4. Predict where skills will go
It is a transformation. So skill requirements won’t be the same afterwards. Learning can get ahead by predicting how skills needs will change. While this will be specific to every organisation, there are three places to start looking:
When CarMax digitally transformed, diverse and unexpected teams sprang out of everywhere. This was by design. The CIO realised that interdepartmental communication and cross-knowledge would unlock innovative solutions and process streamlining.
Scale also matters. Laura LaBerge, a McKinsey senior knowledge expert, found that enterprise-wide digital transformations are 1.5x more likely to succeed.
L&D can help foster networks and skills overlap through shrewd curation and social learning. Leveraging new communication and collaboration technologies allows learners to share on-the-job knowledge in real time. At scale, this is a breeding ground for the kind of practical solutions transformations rely on.
What comes after the tech?
New technology isn’t the end-goal of digital transformation. New human possibilities are. Learning can pre-empt post-transformation stagnation by pinpointing the skills that’ll pull value out of the change.
“Soft” and “hard” skills are likely to mix up after a big transformation. Data analysis and technological skills tend to become more ubiquitous throughout an organisation. At the same time, automation will give some people the chance to lift their heads above the hard data. With this new freedom they’ll have more opportunities to pull strategic insights from the technology - and they’ll need the leadership skills to enact them.
What will be “unbundled”?
McKinsey warns of an “unbundling” after digital transformation as some older processes and skills become obsolete.
With this comes the danger of build-up. Transformations rely on agility and if there’s irrelevant content cluttering up an LXP/LMS learners won’t be able to find the stuff to suit their current needs. Or they won’t have the time to search.
So, putting together a robust skills framework and updating it according to new data should be part of the transformation process.
5. Transformation as a daily task
As pointed out at the start of this article, transformation is not a one-time-thing. Innovation is accelerating and keeping up with it is becoming a daily task for most organisations.
Gartner coined the “Continuous Next” back in 2018, but the term fits the key challenge that businesses are working out how to handle at the moment.
Gartner’s research vice-president advocates “culture hacking” - pinpointing the vulnerable spots in a company’s culture that can be leverage points for wholesale change. For example, this can be upending the circumstances for meetings, or the way people communicate online.
In their own ways, many strategy analysts also display an appetite for duality. McKinsey calls for a “two speed IT function” that splits IT into two parts: day-to-day maintenance and pure innovation.
Gartner suggests an organisational “digital twin”. Just as manufacturers manage physical objects like wind turbines via a real-time digital copy, Gartner proposes “taking the roof off” an organisation via a digital replication of its entire operation.

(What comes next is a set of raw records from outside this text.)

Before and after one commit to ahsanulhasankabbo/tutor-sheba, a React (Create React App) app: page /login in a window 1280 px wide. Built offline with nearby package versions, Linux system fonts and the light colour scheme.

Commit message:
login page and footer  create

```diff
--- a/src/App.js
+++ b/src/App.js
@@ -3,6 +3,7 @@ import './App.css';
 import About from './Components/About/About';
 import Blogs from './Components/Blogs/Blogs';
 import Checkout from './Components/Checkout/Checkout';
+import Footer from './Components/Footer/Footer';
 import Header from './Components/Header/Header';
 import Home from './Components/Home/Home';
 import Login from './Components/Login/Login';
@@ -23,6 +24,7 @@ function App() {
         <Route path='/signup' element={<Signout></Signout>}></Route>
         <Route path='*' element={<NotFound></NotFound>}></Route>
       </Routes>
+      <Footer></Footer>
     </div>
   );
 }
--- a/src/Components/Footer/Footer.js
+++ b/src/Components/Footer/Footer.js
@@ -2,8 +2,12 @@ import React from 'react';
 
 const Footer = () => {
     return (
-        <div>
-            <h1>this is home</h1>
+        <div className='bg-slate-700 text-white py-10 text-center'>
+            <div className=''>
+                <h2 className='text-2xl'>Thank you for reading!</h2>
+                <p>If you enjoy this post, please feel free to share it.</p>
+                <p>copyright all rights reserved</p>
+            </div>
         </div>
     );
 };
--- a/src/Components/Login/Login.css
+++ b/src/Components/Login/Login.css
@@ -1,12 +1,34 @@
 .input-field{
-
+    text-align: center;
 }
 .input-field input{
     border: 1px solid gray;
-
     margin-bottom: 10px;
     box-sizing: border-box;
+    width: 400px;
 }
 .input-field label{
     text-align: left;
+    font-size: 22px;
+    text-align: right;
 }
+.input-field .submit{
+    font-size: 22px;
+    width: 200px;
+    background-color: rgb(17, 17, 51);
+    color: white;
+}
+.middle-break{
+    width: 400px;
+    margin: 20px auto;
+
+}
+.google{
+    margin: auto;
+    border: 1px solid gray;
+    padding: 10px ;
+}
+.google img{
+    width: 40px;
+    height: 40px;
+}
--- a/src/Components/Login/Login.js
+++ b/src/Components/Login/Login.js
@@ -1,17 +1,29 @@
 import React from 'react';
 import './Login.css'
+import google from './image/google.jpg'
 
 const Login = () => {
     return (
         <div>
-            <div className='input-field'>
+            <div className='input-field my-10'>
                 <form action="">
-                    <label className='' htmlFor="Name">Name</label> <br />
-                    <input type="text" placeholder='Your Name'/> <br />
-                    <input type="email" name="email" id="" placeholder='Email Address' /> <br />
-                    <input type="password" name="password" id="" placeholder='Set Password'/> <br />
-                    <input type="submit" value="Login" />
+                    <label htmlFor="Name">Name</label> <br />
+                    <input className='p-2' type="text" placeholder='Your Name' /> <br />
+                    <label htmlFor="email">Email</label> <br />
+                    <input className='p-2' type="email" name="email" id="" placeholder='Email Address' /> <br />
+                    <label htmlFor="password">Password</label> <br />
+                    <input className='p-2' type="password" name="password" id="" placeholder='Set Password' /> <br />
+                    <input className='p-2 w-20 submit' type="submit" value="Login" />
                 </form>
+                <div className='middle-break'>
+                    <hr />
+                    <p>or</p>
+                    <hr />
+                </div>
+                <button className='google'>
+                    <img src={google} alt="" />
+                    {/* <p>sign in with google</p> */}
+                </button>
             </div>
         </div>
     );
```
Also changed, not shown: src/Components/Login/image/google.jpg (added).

Dion Hinchcliffe, VP and principal analyst at Constellation Research, similarly considers “today's digitally-infused times, where bold action... must be done while managing the inexorable daily drumbeat” of operational realities.
If we can glean one thing from these predictions, it’s that the traditional business structure will change; constant digital transformation is set to chip off a section of the traditional organisation, whose entire function will be contending with innovation.
A new challenge for learning is finding out how to generate the right talent to make up these new organisational tangents. Then, how to keep them supplied with the wide-ranging, strategy-aligned, leading-edge learning they need to keep pace with the acceleration of change.